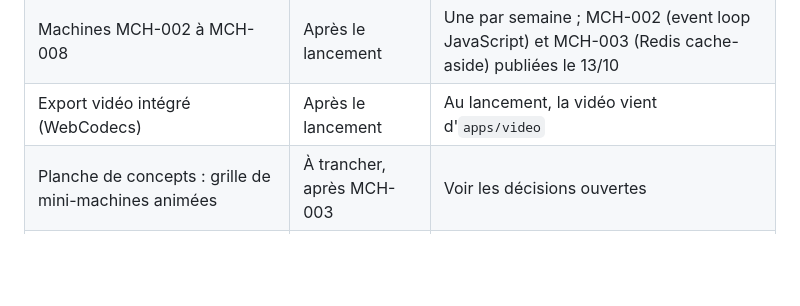
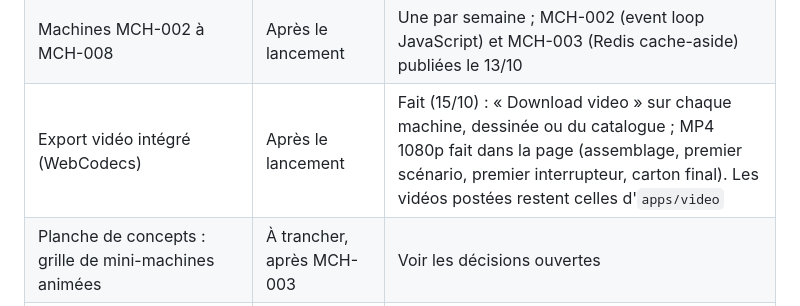
Before and after one commit to Ewen02/nightprint, a Markdown page: docs/PLAN.md, the part around the change. Rendered like a GitHub page; blank space fills up the shorter version.

Commit message:
docs(plan): mark the in-page video export done

```diff
--- a/docs/PLAN.md
+++ b/docs/PLAN.md
@@ -60,7 +60,7 @@ La v1, c'est le moteur et une seule machine excellente, MCH-001. Tout le reste a
 | Vidéo de lancement pour X et LinkedIn | v1 | Publiée : `apps/video` filme le site image par image, Remotion monte ; final « Unplug the adapters » ajouté le 13/10 |
 | Site statique sur le VPS, domaine nightprint.dev | v1 | En ligne sur nightprint.dev (12/10), publié à chaque push sur main ; www et l'ancienne adresse sslip.io de préversion redirigent vers l'apex |
 | Machines MCH-002 à MCH-008 | Après le lancement | Une par semaine ; MCH-002 (event loop JavaScript) et MCH-003 (Redis cache-aside) publiées le 13/10 |
-| Export vidéo intégré (WebCodecs) | Après le lancement | Au lancement, la vidéo vient d'`apps/video` |
+| Export vidéo intégré (WebCodecs) | Après le lancement | Fait (15/10) : « Download video » sur chaque machine, dessinée ou du catalogue ; MP4 1080p fait dans la page (assemblage, premier scénario, premier interrupteur, carton final). Les vidéos postées restent celles d'`apps/video` |
 | Planche de concepts : grille de mini-machines animées | À trancher, après MCH-003 | Voir les décisions ouvertes |
 | Série PRJ : un vrai dépôt GitHub dessiné en machine, par un visiteur sur /import | Après le lancement | Décidée le 14/10 ; PRJ-001 (Nightprint) en ligne, API et page /import prêtes, voir Vrais projets |
 | Génération d'une machine par IA à partir d'une phrase | v2 | Claude écrit une définition à partir du kit |
```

============

Prompt.
Keep the pictures out of the copy and write out the data exactly as it stands.

Exercise result.
Before and after one commit to Ewen02/nightprint, a Markdown page: docs/PLAN.md, the part around the change. Rendered like a GitHub page; blank space fills up the shorter version.

Commit message:
docs(plan): mark the in-page video export done

```diff
--- a/docs/PLAN.md
+++ b/docs/PLAN.md
@@ -60,7 +60,7 @@ La v1, c'est le moteur et une seule machine excellente, MCH-001. Tout le reste a
 | Vidéo de lancement pour X et LinkedIn | v1 | Publiée : `apps/video` filme le site image par image, Remotion monte ; final « Unplug the adapters » ajouté le 13/10 |
 | Site statique sur le VPS, domaine nightprint.dev | v1 | En ligne sur nightprint.dev (12/10), publié à chaque push sur main ; www et l'ancienne adresse sslip.io de préversion redirigent vers l'apex |
 | Machines MCH-002 à MCH-008 | Après le lancement | Une par semaine ; MCH-002 (event loop JavaScript) et MCH-003 (Redis cache-aside) publiées le 13/10 |
-| Export vidéo intégré (WebCodecs) | Après le lancement | Au lancement, la vidéo vient d'`apps/video` |
+| Export vidéo intégré (WebCodecs) | Après le lancement | Fait (15/10) : « Download video » sur chaque machine, dessinée ou du catalogue ; MP4 1080p fait dans la page (assemblage, premier scénario, premier interrupteur, carton final). Les vidéos postées restent celles d'`apps/video` |
 | Planche de concepts : grille de mini-machines animées | À trancher, après MCH-003 | Voir les décisions ouvertes |
 | Série PRJ : un vrai dépôt GitHub dessiné en machine, par un visiteur sur /import | Après le lancement | Décidée le 14/10 ; PRJ-001 (Nightprint) en ligne, API et page /import prêtes, voir Vrais projets |
 | Génération d'une machine par IA à partir d'une phrase | v2 | Claude écrit une définition à partir du kit |
```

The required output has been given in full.